Canine physiotherapy

Canine Anatomy

"What Nicky has done for Archie is exceptional.  He has benefitted so much, and she has shown us how to continue appropriate exercises to continue his therapy.  Archie always greeted Nicky with a waggy tail and laid still whilst Nicky worked her magic.  I will definitely be recommending King's K9, we have been impressed with all she has done."  Melanie

Clinical canine musculoskeletal therapy may help your dog has any of the following:
  • Lameness
  • Arthritis
  • Dysplasia
  • Limping
  • Difficulty going up or down stairs, or in and out of the car
  • Stiffness
  • Performance in sporting activities
  • Performance in agility
  • Gait or posture irregularities
  • Changes in coat

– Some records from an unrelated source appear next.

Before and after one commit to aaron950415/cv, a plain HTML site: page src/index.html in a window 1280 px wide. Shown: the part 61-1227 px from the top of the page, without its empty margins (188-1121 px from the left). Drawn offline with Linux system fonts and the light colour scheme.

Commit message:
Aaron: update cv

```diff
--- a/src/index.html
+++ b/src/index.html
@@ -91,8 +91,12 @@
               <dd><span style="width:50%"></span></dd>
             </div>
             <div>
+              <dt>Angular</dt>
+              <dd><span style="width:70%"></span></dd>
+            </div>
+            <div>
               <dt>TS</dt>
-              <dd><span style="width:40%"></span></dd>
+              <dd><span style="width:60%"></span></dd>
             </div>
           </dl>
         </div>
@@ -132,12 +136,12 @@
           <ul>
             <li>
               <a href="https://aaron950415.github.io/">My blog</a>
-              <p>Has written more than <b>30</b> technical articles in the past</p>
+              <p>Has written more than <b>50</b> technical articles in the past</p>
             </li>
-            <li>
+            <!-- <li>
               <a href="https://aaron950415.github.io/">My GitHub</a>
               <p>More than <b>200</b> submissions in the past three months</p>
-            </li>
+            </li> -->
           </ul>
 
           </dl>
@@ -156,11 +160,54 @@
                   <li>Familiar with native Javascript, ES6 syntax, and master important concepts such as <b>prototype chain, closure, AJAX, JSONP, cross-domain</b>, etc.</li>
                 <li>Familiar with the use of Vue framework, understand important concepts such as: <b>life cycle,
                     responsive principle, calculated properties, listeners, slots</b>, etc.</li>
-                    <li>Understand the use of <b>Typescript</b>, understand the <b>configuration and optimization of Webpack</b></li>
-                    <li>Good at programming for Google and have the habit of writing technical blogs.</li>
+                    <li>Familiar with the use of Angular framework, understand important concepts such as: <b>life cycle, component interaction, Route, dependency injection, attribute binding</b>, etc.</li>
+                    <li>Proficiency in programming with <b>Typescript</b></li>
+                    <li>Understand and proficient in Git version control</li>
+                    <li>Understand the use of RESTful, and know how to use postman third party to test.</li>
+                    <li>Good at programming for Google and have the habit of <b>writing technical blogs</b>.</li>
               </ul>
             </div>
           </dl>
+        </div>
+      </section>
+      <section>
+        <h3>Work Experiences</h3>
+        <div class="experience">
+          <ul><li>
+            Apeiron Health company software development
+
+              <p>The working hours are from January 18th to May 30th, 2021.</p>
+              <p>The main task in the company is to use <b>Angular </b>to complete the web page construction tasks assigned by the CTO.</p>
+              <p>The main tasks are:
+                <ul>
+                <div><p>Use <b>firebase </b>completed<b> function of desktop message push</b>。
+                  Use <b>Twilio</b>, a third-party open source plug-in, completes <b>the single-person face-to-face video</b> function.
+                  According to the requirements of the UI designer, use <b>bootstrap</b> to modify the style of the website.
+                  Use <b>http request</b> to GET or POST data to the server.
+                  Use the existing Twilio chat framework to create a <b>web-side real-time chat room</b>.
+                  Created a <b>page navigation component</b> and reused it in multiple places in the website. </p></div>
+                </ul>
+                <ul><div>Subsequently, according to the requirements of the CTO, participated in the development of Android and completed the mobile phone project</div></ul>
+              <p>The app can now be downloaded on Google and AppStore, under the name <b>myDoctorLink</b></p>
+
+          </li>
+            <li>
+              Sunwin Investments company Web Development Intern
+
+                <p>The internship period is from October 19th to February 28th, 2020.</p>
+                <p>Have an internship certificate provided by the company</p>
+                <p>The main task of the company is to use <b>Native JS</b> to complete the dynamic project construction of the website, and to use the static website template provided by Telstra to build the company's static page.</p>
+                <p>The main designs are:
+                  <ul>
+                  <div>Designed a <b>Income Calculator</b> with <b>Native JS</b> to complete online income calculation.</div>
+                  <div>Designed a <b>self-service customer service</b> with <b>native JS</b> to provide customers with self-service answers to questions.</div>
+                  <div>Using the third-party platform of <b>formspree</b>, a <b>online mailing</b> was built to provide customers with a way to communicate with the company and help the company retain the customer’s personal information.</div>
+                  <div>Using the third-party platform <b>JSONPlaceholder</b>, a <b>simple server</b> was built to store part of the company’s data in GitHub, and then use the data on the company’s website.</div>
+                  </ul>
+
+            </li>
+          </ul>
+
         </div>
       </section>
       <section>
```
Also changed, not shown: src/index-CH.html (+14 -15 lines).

Nicky is in training for a Level 4 Musculoskeletal Therapy Diploma to be awarded by the Institute of Complementary Animal Therapy (ICAT) which is accredited by the Open College Network.  During the training period (most of 2019) Nicky needs dogs to work on for case study purposes.  In accordance with the ICAT code of conduct, all therapy requires your veterinary's consent before treatment.  If you would like your vet's consent to have treatment, please ask your vet to complete the form by downloading it using the button below, and I will be able to help your dog for a nominal fee that covers expenses, ahead of qualification.

Canine musculoskeletal therapy helps to resolve muscle and joint problems using manipulative massage bringing great relief and resolving many sub-clinical, everyday mobility issues.  This treatment is suitable for young and older, less mobile dogs.  As well as dealing with muscular and orthopaedic issues, musculoskeletal therapy is great for preventing injury too so if you dog leads an active life doing agility, flyball, canicross or other sports, then this therapy can help to keep your dog injury-free.

Post Operative Care

You have made it home from the vets after the operation, feeling immense relief for bringing your dog home.  However now, when your dog wakes up, what is next?  You have a list of what NOT to do from your vet: minimal exercise, cage rest, etc, but what exactly CAN you do?  How on earth do you keep your dog occupied whilst they are recuperating?  How can you help the recuperation?  Remedial massage and post-operative therapy can stimulate recovery and sooth your dog all at once.

"Nicky has been extremely helpful to Lilly, keeping her mobile and making her comfortable.  She is professional in all aspects of her business".  Mary